◆ EXERCISE OBJECTIVE:
Once the records have been read, set every one down as it stands.

[Edit difference data]
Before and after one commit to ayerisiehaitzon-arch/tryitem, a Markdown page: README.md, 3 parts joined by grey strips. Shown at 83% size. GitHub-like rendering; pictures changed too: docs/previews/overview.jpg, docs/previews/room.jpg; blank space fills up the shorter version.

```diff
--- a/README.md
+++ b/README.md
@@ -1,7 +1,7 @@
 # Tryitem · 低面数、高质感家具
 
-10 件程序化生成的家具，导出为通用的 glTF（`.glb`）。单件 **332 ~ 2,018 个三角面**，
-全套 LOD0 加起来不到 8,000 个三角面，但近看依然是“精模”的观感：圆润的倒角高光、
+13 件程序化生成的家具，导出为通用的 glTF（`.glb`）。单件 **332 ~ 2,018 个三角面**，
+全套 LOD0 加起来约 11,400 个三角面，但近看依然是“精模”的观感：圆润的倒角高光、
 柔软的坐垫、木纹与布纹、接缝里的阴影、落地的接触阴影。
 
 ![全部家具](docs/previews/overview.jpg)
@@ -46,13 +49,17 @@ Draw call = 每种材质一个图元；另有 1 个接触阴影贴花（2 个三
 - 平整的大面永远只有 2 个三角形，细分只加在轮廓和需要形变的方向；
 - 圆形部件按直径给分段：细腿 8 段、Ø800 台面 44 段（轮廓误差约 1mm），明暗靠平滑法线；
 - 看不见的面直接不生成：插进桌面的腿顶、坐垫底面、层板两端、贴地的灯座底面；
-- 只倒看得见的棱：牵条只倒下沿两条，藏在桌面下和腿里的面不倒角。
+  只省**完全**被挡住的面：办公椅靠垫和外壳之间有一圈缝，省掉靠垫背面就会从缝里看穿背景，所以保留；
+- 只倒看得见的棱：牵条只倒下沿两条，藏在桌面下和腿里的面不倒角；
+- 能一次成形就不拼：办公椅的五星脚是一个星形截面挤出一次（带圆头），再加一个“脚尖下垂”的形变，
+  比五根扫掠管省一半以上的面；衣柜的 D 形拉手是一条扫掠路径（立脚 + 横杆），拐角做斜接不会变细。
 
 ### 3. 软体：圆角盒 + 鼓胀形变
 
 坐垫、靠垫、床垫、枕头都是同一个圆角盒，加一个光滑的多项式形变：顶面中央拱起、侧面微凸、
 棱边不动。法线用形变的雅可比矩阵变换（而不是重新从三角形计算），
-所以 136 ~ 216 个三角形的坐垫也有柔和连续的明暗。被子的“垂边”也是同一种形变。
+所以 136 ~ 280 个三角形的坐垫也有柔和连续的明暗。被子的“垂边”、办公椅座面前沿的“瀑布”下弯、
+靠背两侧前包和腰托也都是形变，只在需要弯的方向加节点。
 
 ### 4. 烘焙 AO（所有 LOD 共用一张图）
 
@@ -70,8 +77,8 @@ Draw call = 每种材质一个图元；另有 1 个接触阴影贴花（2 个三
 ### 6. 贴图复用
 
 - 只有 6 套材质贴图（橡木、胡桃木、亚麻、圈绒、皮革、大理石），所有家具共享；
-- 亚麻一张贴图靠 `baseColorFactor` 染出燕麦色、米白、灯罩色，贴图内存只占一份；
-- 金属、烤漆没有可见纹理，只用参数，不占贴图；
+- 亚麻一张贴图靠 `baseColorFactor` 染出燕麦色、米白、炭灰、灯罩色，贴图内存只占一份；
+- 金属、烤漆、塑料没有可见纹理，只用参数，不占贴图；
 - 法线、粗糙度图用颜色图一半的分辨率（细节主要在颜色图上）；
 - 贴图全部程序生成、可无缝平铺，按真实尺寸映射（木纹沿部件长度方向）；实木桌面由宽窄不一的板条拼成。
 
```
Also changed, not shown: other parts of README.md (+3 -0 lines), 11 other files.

◆ RESULT:
Before and after one commit to ayerisiehaitzon-arch/tryitem, a Markdown page: README.md, 3 parts joined by grey strips. Shown at 83% size. GitHub-like rendering; pictures changed too: docs/previews/overview.jpg, docs/previews/room.jpg; blank space fills up the shorter version.

```diff
--- a/README.md
+++ b/README.md
@@ -1,7 +1,7 @@
 # Tryitem · 低面数、高质感家具
 
-10 件程序化生成的家具，导出为通用的 glTF（`.glb`）。单件 **332 ~ 2,018 个三角面**，
-全套 LOD0 加起来不到 8,000 个三角面，但近看依然是“精模”的观感：圆润的倒角高光、
+13 件程序化生成的家具，导出为通用的 glTF（`.glb`）。单件 **332 ~ 2,018 个三角面**，
+全套 LOD0 加起来约 11,400 个三角面，但近看依然是“精模”的观感：圆润的倒角高光、
 柔软的坐垫、木纹与布纹、接缝里的阴影、落地的接触阴影。
 
 ![全部家具](docs/previews/overview.jpg)
@@ -46,13 +49,17 @@ Draw call = 每种材质一个图元；另有 1 个接触阴影贴花（2 个三
 - 平整的大面永远只有 2 个三角形，细分只加在轮廓和需要形变的方向；
 - 圆形部件按直径给分段：细腿 8 段、Ø800 台面 44 段（轮廓误差约 1mm），明暗靠平滑法线；
 - 看不见的面直接不生成：插进桌面的腿顶、坐垫底面、层板两端、贴地的灯座底面；
-- 只倒看得见的棱：牵条只倒下沿两条，藏在桌面下和腿里的面不倒角。
+  只省**完全**被挡住的面：办公椅靠垫和外壳之间有一圈缝，省掉靠垫背面就会从缝里看穿背景，所以保留；
+- 只倒看得见的棱：牵条只倒下沿两条，藏在桌面下和腿里的面不倒角；
+- 能一次成形就不拼：办公椅的五星脚是一个星形截面挤出一次（带圆头），再加一个“脚尖下垂”的形变，
+  比五根扫掠管省一半以上的面；衣柜的 D 形拉手是一条扫掠路径（立脚 + 横杆），拐角做斜接不会变细。
 
 ### 3. 软体：圆角盒 + 鼓胀形变
 
 坐垫、靠垫、床垫、枕头都是同一个圆角盒，加一个光滑的多项式形变：顶面中央拱起、侧面微凸、
 棱边不动。法线用形变的雅可比矩阵变换（而不是重新从三角形计算），
-所以 136 ~ 216 个三角形的坐垫也有柔和连续的明暗。被子的“垂边”也是同一种形变。
+所以 136 ~ 280 个三角形的坐垫也有柔和连续的明暗。被子的“垂边”、办公椅座面前沿的“瀑布”下弯、
+靠背两侧前包和腰托也都是形变，只在需要弯的方向加节点。
 
 ### 4. 烘焙 AO（所有 LOD 共用一张图）
 
@@ -70,8 +77,8 @@ Draw call = 每种材质一个图元；另有 1 个接触阴影贴花（2 个三
 ### 6. 贴图复用
 
 - 只有 6 套材质贴图（橡木、胡桃木、亚麻、圈绒、皮革、大理石），所有家具共享；
-- 亚麻一张贴图靠 `baseColorFactor` 染出燕麦色、米白、灯罩色，贴图内存只占一份；
-- 金属、烤漆没有可见纹理，只用参数，不占贴图；
+- 亚麻一张贴图靠 `baseColorFactor` 染出燕麦色、米白、炭灰、灯罩色，贴图内存只占一份；
+- 金属、烤漆、塑料没有可见纹理，只用参数，不占贴图；
 - 法线、粗糙度图用颜色图一半的分辨率（细节主要在颜色图上）；
 - 贴图全部程序生成、可无缝平铺，按真实尺寸映射（木纹沿部件长度方向）；实木桌面由宽窄不一的板条拼成。
 
```
Also changed, not shown: other parts of README.md (+3 -0 lines), 11 other files.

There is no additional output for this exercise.